■ **WORKING DATA**:

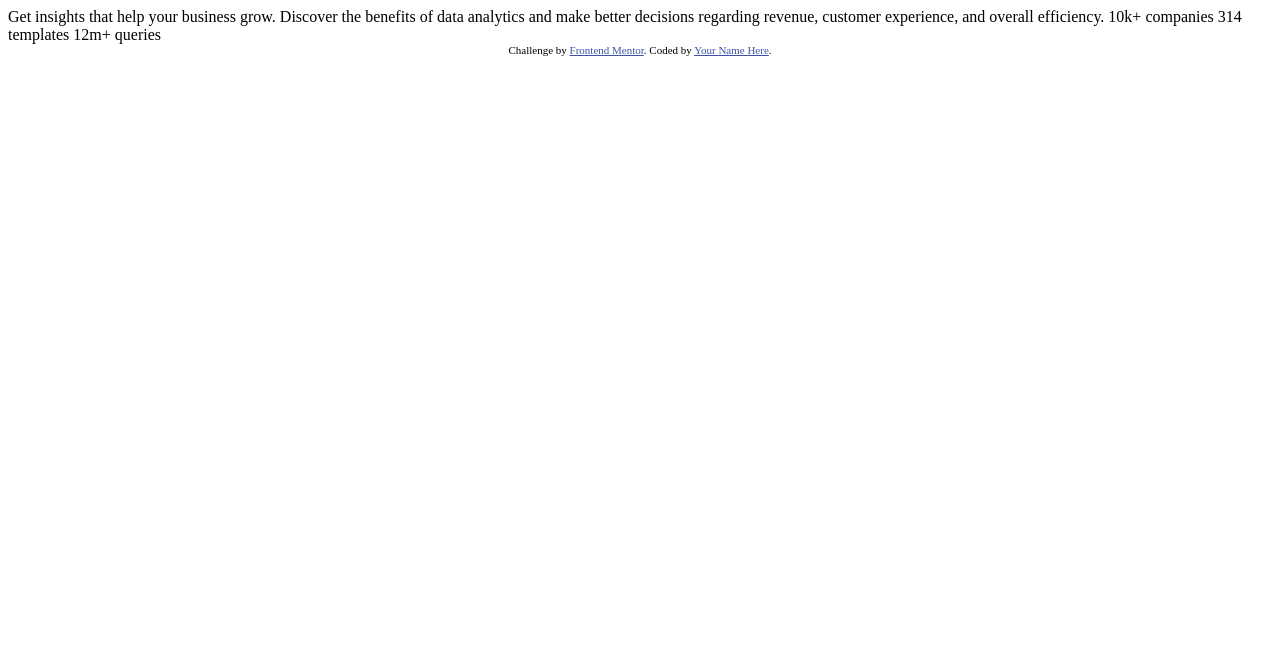
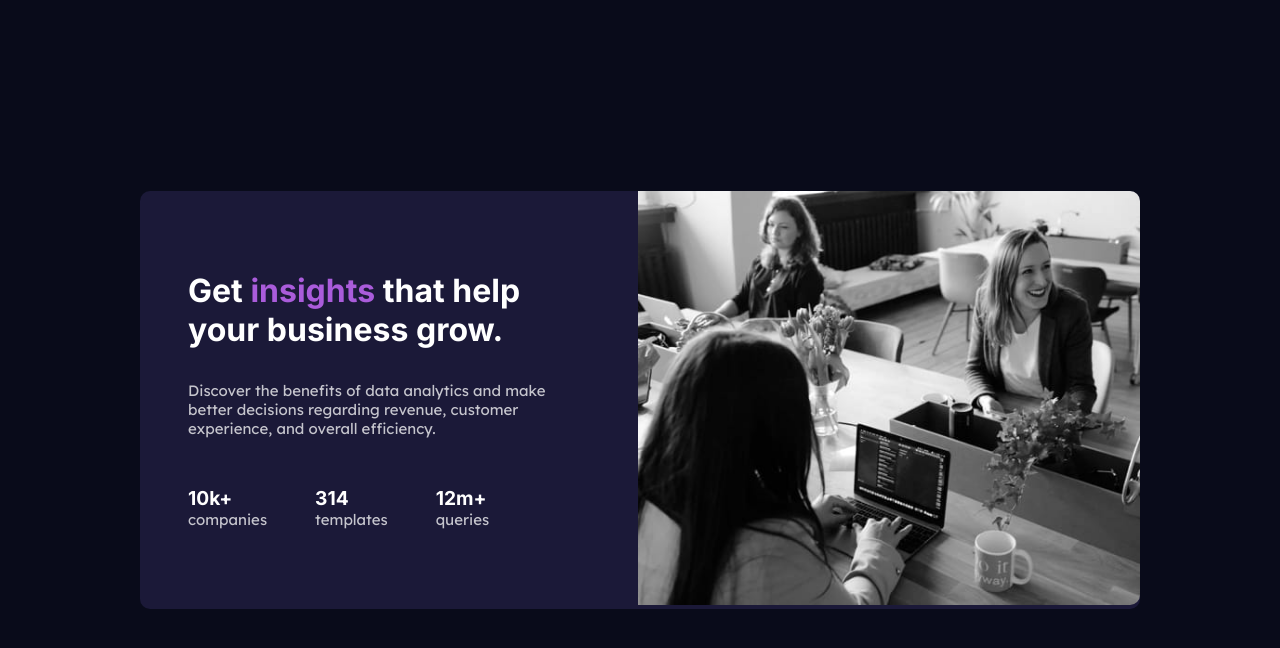
Before and after one commit to TomTwig/stats-preview-card-component, a plain HTML site: page index.html in a window 1280 px wide. Drawn offline with Linux system fonts and the light colour scheme.

Commit message:
second commit

```diff
--- a/index.html
+++ b/index.html
@@ -5,29 +5,66 @@
   <meta name="viewport" content="width=device-width, initial-scale=1.0"> <!-- displays site properly based on user's device -->
 
   <link rel="icon" type="image/png" sizes="32x32" href="./images/favicon-32x32.png">
+  <link href="stylesheet.css" rel="stylesheet">
 
   <title>Frontend Mentor | Stats preview card component</title>
 
-  <!-- Feel free to remove these styles or customise in your own stylesheet 👍 -->
-  <style>
-    .attribution { font-size: 11px; text-align: center; }
-    .attribution a { color: hsl(228, 45%, 44%); }
-  </style>
+  <link rel="preconnect" href="https://fonts.googleapis.com">
+  <link rel="preconnect" href="https://fonts.gstatic.com" crossorigin>
+  <link href="https://fonts.googleapis.com/css2?family=Inter:wght@400;700&family=Lexend+Deca&display=swap" rel="stylesheet">
+
+
+
 </head>
 <body>
+<main>
 
-  Get insights that help your business grow.
+  <div class="container">
+<div class="card">
 
-  Discover the benefits of data analytics and make better decisions regarding revenue, customer
-  experience, and overall efficiency.
+  <div class="card__content">
 
-  10k+ companies
-  314 templates
-  12m+ queries
+  <div class="card__content__info">
+  <h1>Get <span>insights</span> that help your business grow.</h1>
+<p>Discover the benefits of data analytics and make better decisions regarding revenue, customer
+  experience, and overall efficiency.</p>
+</div>
 
-  <div class="attribution">
+<div class="card__content__stats" >
+
+  <div class="card__content__stats__values">
+    <p>10k+</p>
+    <p>companies</p>
+  </div>
+
+  <div class="card__content__stats__values">
+    <p>314</p>
+    <p>templates</p>
+  </div>
+
+  <div class="card__content__stats__values">
+    <p>12m+</p>
+    <p>queries</p>
+  </div>
+
+</div>
+
+</div>
+
+<div class="card__picture">
+  <img src="images/image-header-desktop.jpg" alt="workplace image">
+</div>
+
+</div>
+</div>
+</main>
+
+<footer>
+  <!-- <div class="attribution">
     Challenge by <a href="https://www.frontendmentor.io?ref=challenge" target="_blank">Frontend Mentor</a>.
     Coded by <a href="#">Your Name Here</a>.
-  </div>
+  </div> -->
+</footer>
+
 </body>
 </html>
--- /dev/null
+++ b/stylesheet.css
@@ -0,0 +1,134 @@
+.attribution { font-size: 11px; text-align: center; }
+.attribution a { color: hsl(228, 45%, 44%); }
+
+:root{
+    --font-inter: 'Inter', sans-serif;
+    --font-lexendDeca:  'Lexend Deca', sans-serif;
+
+
+    --color-primary-darkBlue:hsl(233, 47%, 7%);
+    --color-primary-darkDesaturatedBlue:hsl(244, 38%, 16%);
+    --color-accent-softViolet:hsl(277, 64%, 61%);
+
+    --color-neutral-white:hsl(0, 0%, 100%);
+    --color-neutral-transparentWhite-p:hsla(0, 0%, 100%, 0.75);
+    --color-neutral-transparentWhite-h:hsla(0, 0%, 100%);
+
+
+
+
+
+}
+
+*{
+  padding: 0;
+  margin: 0;
+  box-sizing: border-box;
+}
+
+body{
+
+  display: flex;
+  align-items: center;
+  justify-content: center;
+  height: 100vh;
+  width: 100%;
+
+  background-color: var(--color-primary-darkBlue);
+}
+body p{
+  font-size: 15px;
+}
+
+img{
+ width: 100%;
+}
+
+.container{
+  padding: 30rem 5rem;
+}
+.card{
+  display: flex;
+  align-items: center;
+  border-radius:10px;
+  max-width: 1000px;
+  background-color: var(--color-primary-darkDesaturatedBlue);
+}
+
+.card__content{
+  display: flex;
+  flex-direction: column;
+  gap: 1em;
+  padding: 2rem 3rem;
+  flex: .8;
+
+
+
+
+}
+
+.card__content__info{}
+.card__content__info h1{
+  margin-bottom: 1em;
+  font-weight: 700;
+  color: var(--color-neutral-white);
+}
+.card__content__info span{
+  color: var(--color-accent-softViolet);
+}
+
+.card__content__stats{
+  display: flex;
+  gap: 3em;
+  margin-top: 2em;
+
+}
+
+.card__content__stats__values{
+  display: flex;
+  flex-direction: column;
+
+}
+
+.card__content__stats__values p:first-child{
+  font-size: 1.2em;
+}
+
+.card__content__stats__values p:last-child , .card__content__info p{
+color: var(--color-neutral-transparentWhite-p);
+font-family: var(--font-lexendDeca);
+font-weight: 400 ;
+}
+
+.card__content__stats__values p:first-child , .card__content__info h1{
+  color: var(--color-neutral-transparentWhite-h);
+  font-family: var(--font-inter);
+  font-weight: 700;
+  }
+
+
+  .card__picture{
+
+flex: 1;
+
+
+  }
+  .card__picture img{
+    border-top-right-radius: 10px;
+    border-bottom-right-radius: 10px;
+  }
+
+
+  @media only screen and (max-width: 600px) {
+
+    .card {
+        flex-direction: column-reverse;
+    }
+
+    .card__picture img{
+      border-radius: 0;
+      border-top-left-radius:10px ;
+      border-top-right-radius:10px ;
+    }
+
+    }
```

■ **WORK ITEM**:
In the answer, the data should reappear exactly, with no pictures.

■ **TASK RESULT**:
Before and after one commit to TomTwig/stats-preview-card-component, a plain HTML site: page index.html in a window 1280 px wide. Drawn offline with Linux system fonts and the light colour scheme.

Commit message:
second commit

```diff
--- a/index.html
+++ b/index.html
@@ -5,29 +5,66 @@
   <meta name="viewport" content="width=device-width, initial-scale=1.0"> <!-- displays site properly based on user's device -->
 
   <link rel="icon" type="image/png" sizes="32x32" href="./images/favicon-32x32.png">
+  <link href="stylesheet.css" rel="stylesheet">
 
   <title>Frontend Mentor | Stats preview card component</title>
 
-  <!-- Feel free to remove these styles or customise in your own stylesheet 👍 -->
-  <style>
-    .attribution { font-size: 11px; text-align: center; }
-    .attribution a { color: hsl(228, 45%, 44%); }
-  </style>
+  <link rel="preconnect" href="https://fonts.googleapis.com">
+  <link rel="preconnect" href="https://fonts.gstatic.com" crossorigin>
+  <link href="https://fonts.googleapis.com/css2?family=Inter:wght@400;700&family=Lexend+Deca&display=swap" rel="stylesheet">
+
+
+
 </head>
 <body>
+<main>
 
-  Get insights that help your business grow.
+  <div class="container">
+<div class="card">
 
-  Discover the benefits of data analytics and make better decisions regarding revenue, customer
-  experience, and overall efficiency.
+  <div class="card__content">
 
-  10k+ companies
-  314 templates
-  12m+ queries
+  <div class="card__content__info">
+  <h1>Get <span>insights</span> that help your business grow.</h1>
+<p>Discover the benefits of data analytics and make better decisions regarding revenue, customer
+  experience, and overall efficiency.</p>
+</div>
 
-  <div class="attribution">
+<div class="card__content__stats" >
+
+  <div class="card__content__stats__values">
+    <p>10k+</p>
+    <p>companies</p>
+  </div>
+
+  <div class="card__content__stats__values">
+    <p>314</p>
+    <p>templates</p>
+  </div>
+
+  <div class="card__content__stats__values">
+    <p>12m+</p>
+    <p>queries</p>
+  </div>
+
+</div>
+
+</div>
+
+<div class="card__picture">
+  <img src="images/image-header-desktop.jpg" alt="workplace image">
+</div>
+
+</div>
+</div>
+</main>
+
+<footer>
+  <!-- <div class="attribution">
     Challenge by <a href="https://www.frontendmentor.io?ref=challenge" target="_blank">Frontend Mentor</a>.
     Coded by <a href="#">Your Name Here</a>.
-  </div>
+  </div> -->
+</footer>
+
 </body>
 </html>
--- /dev/null
+++ b/stylesheet.css
@@ -0,0 +1,134 @@
+.attribution { font-size: 11px; text-align: center; }
+.attribution a { color: hsl(228, 45%, 44%); }
+
+:root{
+    --font-inter: 'Inter', sans-serif;
+    --font-lexendDeca:  'Lexend Deca', sans-serif;
+
+
+    --color-primary-darkBlue:hsl(233, 47%, 7%);
+    --color-primary-darkDesaturatedBlue:hsl(244, 38%, 16%);
+    --color-accent-softViolet:hsl(277, 64%, 61%);
+
+    --color-neutral-white:hsl(0, 0%, 100%);
+    --color-neutral-transparentWhite-p:hsla(0, 0%, 100%, 0.75);
+    --color-neutral-transparentWhite-h:hsla(0, 0%, 100%);
+
+
+
+
+
+}
+
+*{
+  padding: 0;
+  margin: 0;
+  box-sizing: border-box;
+}
+
+body{
+
+  display: flex;
+  align-items: center;
+  justify-content: center;
+  height: 100vh;
+  width: 100%;
+
+  background-color: var(--color-primary-darkBlue);
+}
+body p{
+  font-size: 15px;
+}
+
+img{
+ width: 100%;
+}
+
+.container{
+  padding: 30rem 5rem;
+}
+.card{
+  display: flex;
+  align-items: center;
+  border-radius:10px;
+  max-width: 1000px;
+  background-color: var(--color-primary-darkDesaturatedBlue);
+}
+
+.card__content{
+  display: flex;
+  flex-direction: column;
+  gap: 1em;
+  padding: 2rem 3rem;
+  flex: .8;
+
+
+
+
+}
+
+.card__content__info{}
+.card__content__info h1{
+  margin-bottom: 1em;
+  font-weight: 700;
+  color: var(--color-neutral-white);
+}
+.card__content__info span{
+  color: var(--color-accent-softViolet);
+}
+
+.card__content__stats{
+  display: flex;
+  gap: 3em;
+  margin-top: 2em;
+
+}
+
+.card__content__stats__values{
+  display: flex;
+  flex-direction: column;
+
+}
+
+.card__content__stats__values p:first-child{
+  font-size: 1.2em;
+}
+
+.card__content__stats__values p:last-child , .card__content__info p{
+color: var(--color-neutral-transparentWhite-p);
+font-family: var(--font-lexendDeca);
+font-weight: 400 ;
+}
+
+.card__content__stats__values p:first-child , .card__content__info h1{
+  color: var(--color-neutral-transparentWhite-h);
+  font-family: var(--font-inter);
+  font-weight: 700;
+  }
+
+
+  .card__picture{
+
+flex: 1;
+
+
+  }
+  .card__picture img{
+    border-top-right-radius: 10px;
+    border-bottom-right-radius: 10px;
+  }
+
+
+  @media only screen and (max-width: 600px) {
+
+    .card {
+        flex-direction: column-reverse;
+    }
+
+    .card__picture img{
+      border-radius: 0;
+      border-top-left-radius:10px ;
+      border-top-right-radius:10px ;
+    }
+
+    }
```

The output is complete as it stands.